[Data items]
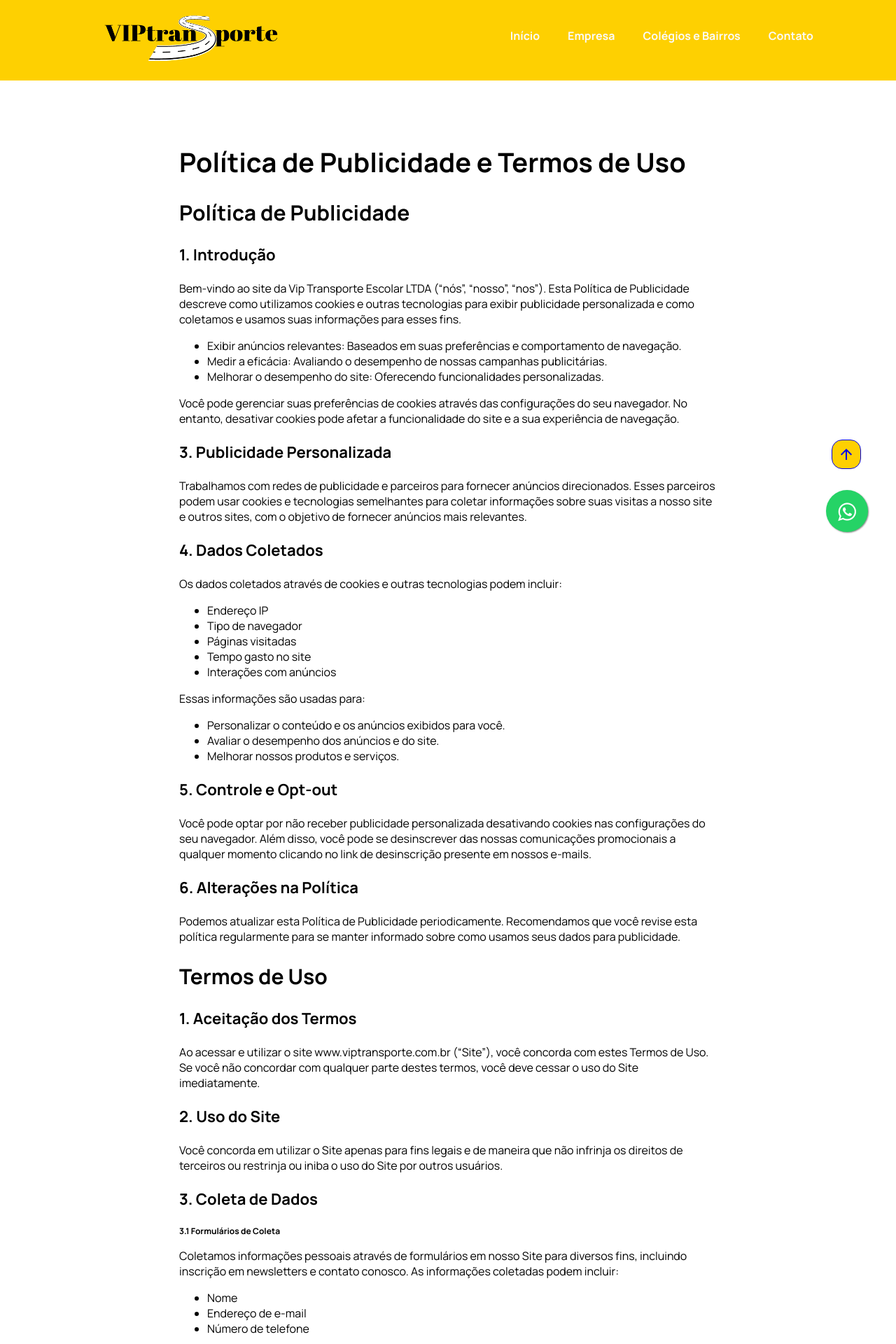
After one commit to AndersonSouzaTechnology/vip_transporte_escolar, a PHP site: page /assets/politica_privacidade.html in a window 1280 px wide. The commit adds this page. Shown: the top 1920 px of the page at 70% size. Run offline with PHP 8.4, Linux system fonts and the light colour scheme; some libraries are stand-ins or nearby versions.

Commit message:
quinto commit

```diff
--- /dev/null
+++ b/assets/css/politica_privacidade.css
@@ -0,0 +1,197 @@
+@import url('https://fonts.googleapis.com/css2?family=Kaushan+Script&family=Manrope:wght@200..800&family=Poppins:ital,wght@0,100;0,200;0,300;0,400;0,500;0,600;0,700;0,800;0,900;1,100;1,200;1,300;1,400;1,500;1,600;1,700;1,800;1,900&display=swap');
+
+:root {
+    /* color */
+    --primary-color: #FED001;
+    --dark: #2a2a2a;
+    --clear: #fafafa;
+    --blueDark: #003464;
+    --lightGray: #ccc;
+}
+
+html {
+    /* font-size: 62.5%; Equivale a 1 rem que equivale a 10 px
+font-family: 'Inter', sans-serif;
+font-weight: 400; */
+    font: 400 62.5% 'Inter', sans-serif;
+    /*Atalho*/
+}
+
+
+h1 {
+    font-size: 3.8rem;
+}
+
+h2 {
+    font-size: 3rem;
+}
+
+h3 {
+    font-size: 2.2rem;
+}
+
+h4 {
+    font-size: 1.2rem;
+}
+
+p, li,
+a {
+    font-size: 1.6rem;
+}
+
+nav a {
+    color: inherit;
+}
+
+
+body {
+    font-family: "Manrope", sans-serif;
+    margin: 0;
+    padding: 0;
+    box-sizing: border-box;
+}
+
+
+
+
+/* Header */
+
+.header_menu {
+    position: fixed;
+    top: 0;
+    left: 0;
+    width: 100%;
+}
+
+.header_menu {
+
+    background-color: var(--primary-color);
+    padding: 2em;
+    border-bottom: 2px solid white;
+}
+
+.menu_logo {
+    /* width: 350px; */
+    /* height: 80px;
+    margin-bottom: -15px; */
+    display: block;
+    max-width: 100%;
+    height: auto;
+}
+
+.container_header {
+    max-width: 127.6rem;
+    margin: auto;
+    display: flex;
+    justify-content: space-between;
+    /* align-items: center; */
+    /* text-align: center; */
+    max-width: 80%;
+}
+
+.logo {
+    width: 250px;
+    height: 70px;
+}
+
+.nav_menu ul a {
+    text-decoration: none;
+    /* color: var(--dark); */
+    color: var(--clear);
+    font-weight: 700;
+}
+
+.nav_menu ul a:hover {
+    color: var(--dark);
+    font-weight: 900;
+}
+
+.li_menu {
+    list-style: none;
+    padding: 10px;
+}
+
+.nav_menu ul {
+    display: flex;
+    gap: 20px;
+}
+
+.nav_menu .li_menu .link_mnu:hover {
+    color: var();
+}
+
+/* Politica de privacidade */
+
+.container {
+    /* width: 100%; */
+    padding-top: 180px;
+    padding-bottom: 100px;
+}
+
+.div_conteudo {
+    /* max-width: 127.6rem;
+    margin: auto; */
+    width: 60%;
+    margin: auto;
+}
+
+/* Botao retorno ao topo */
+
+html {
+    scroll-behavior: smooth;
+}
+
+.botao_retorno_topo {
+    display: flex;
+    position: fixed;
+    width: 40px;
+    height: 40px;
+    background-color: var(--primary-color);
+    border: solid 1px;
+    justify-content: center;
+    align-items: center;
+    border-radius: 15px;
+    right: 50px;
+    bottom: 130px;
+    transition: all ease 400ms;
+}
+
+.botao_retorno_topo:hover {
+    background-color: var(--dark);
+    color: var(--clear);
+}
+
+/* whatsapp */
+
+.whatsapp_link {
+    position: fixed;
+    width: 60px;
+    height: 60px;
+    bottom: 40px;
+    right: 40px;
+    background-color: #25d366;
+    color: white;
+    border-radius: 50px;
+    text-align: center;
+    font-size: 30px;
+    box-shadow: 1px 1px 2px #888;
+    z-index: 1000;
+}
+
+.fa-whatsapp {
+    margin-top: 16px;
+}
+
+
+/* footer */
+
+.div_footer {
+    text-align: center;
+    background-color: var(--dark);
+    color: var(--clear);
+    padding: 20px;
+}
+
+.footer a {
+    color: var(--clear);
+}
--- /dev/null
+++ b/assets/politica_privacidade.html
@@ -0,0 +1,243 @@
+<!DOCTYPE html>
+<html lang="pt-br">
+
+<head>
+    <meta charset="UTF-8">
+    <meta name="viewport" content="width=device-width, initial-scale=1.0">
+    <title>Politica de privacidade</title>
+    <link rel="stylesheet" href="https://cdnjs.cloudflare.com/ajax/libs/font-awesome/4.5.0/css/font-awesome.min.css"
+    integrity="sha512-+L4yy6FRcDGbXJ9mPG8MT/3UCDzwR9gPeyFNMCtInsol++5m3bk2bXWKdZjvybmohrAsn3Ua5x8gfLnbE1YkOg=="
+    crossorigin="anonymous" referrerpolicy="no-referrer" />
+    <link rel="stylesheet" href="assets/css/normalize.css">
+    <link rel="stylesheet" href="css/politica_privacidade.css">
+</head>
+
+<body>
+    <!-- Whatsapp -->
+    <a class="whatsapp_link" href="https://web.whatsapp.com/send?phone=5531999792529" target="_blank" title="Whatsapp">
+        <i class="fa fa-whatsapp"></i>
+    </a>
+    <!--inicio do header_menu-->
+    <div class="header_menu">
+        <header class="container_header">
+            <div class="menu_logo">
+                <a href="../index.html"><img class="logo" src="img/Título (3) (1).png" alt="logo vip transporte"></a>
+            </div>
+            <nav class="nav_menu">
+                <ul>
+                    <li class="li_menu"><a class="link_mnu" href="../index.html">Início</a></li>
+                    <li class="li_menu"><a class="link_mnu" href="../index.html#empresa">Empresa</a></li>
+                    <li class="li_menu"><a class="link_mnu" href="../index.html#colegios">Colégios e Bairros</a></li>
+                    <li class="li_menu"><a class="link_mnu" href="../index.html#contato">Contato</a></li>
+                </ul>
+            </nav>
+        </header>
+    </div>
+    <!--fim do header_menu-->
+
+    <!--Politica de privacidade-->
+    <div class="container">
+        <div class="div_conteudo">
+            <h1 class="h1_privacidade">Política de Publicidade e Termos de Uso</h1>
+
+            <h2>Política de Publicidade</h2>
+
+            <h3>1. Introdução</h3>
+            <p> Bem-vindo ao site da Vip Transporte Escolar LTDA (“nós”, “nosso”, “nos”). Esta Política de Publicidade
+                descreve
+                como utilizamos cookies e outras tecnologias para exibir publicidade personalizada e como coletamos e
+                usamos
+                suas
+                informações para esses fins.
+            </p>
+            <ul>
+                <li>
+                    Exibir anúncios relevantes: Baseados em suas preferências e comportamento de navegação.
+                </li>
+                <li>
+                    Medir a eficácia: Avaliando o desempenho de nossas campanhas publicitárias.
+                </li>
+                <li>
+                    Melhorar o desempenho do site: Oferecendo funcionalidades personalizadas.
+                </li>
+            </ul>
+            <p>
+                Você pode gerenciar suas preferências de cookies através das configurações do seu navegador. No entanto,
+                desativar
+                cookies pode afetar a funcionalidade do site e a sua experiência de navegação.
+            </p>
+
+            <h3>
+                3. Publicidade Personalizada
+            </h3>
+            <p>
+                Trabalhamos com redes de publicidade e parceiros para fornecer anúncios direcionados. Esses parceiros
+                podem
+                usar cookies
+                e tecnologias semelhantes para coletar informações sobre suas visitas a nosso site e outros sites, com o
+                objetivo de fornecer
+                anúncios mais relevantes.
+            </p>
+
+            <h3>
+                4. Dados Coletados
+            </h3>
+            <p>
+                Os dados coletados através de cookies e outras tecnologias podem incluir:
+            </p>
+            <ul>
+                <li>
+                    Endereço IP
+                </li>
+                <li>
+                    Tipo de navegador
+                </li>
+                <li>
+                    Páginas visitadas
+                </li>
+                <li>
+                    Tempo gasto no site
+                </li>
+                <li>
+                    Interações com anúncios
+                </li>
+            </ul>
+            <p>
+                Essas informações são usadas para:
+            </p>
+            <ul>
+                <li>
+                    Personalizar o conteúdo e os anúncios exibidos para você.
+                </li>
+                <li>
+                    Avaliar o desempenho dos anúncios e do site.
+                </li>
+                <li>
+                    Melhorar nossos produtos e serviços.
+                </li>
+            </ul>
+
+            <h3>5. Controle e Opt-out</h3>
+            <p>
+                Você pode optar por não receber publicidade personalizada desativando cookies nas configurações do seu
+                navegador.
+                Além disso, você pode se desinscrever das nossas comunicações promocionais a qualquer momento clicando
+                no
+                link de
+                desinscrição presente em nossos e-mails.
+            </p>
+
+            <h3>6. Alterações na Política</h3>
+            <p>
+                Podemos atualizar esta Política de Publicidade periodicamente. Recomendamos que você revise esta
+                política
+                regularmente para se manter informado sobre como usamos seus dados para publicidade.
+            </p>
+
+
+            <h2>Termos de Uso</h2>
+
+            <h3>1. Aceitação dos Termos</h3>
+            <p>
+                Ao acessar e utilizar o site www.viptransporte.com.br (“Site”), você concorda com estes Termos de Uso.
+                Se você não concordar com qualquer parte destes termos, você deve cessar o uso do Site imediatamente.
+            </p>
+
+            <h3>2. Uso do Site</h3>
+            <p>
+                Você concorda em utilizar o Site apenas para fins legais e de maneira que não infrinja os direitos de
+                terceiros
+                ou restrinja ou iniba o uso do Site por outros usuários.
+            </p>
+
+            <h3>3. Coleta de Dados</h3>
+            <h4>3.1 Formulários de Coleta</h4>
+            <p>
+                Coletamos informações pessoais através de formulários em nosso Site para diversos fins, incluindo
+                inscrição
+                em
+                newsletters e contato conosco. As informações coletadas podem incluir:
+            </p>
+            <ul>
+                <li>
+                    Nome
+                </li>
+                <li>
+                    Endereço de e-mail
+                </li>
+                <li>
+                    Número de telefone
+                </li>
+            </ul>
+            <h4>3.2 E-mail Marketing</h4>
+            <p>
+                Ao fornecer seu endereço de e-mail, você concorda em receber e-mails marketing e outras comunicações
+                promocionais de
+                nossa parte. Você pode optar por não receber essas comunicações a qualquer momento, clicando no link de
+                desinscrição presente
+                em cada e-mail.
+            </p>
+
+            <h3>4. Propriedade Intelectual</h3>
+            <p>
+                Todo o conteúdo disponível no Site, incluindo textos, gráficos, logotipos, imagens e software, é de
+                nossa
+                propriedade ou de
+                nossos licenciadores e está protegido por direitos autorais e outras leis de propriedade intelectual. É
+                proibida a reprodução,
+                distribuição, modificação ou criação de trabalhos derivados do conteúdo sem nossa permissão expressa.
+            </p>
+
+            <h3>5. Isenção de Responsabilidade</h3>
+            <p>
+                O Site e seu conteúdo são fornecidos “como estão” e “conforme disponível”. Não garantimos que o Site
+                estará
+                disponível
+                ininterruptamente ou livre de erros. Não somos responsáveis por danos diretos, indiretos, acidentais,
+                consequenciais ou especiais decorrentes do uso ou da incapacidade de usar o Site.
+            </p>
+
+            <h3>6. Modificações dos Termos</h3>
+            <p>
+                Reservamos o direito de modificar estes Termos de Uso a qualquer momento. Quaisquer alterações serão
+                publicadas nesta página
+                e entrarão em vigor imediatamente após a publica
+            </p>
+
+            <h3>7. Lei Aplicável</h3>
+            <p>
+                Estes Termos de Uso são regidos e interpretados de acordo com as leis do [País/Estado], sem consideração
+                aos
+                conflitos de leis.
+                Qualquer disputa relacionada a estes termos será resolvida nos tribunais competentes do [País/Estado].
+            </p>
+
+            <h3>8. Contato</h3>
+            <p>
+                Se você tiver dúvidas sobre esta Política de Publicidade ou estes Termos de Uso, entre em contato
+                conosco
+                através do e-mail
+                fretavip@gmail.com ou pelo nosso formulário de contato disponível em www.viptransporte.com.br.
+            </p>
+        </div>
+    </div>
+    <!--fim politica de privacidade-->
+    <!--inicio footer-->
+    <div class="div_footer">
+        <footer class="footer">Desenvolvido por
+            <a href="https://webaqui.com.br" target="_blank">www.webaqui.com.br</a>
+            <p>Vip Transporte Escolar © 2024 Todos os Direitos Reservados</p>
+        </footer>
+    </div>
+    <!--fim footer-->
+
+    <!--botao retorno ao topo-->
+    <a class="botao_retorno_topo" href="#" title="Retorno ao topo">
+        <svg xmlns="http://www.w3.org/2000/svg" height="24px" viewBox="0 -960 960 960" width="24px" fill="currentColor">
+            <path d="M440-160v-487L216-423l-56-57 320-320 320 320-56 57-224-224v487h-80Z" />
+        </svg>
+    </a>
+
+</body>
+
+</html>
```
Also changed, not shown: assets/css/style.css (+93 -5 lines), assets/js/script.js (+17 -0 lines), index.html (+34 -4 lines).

HOW TO COMPLETE THIS TASK.
A single number is the whole answer: how many lines in the data above hold the string "receber".

RESULT BELOW.
3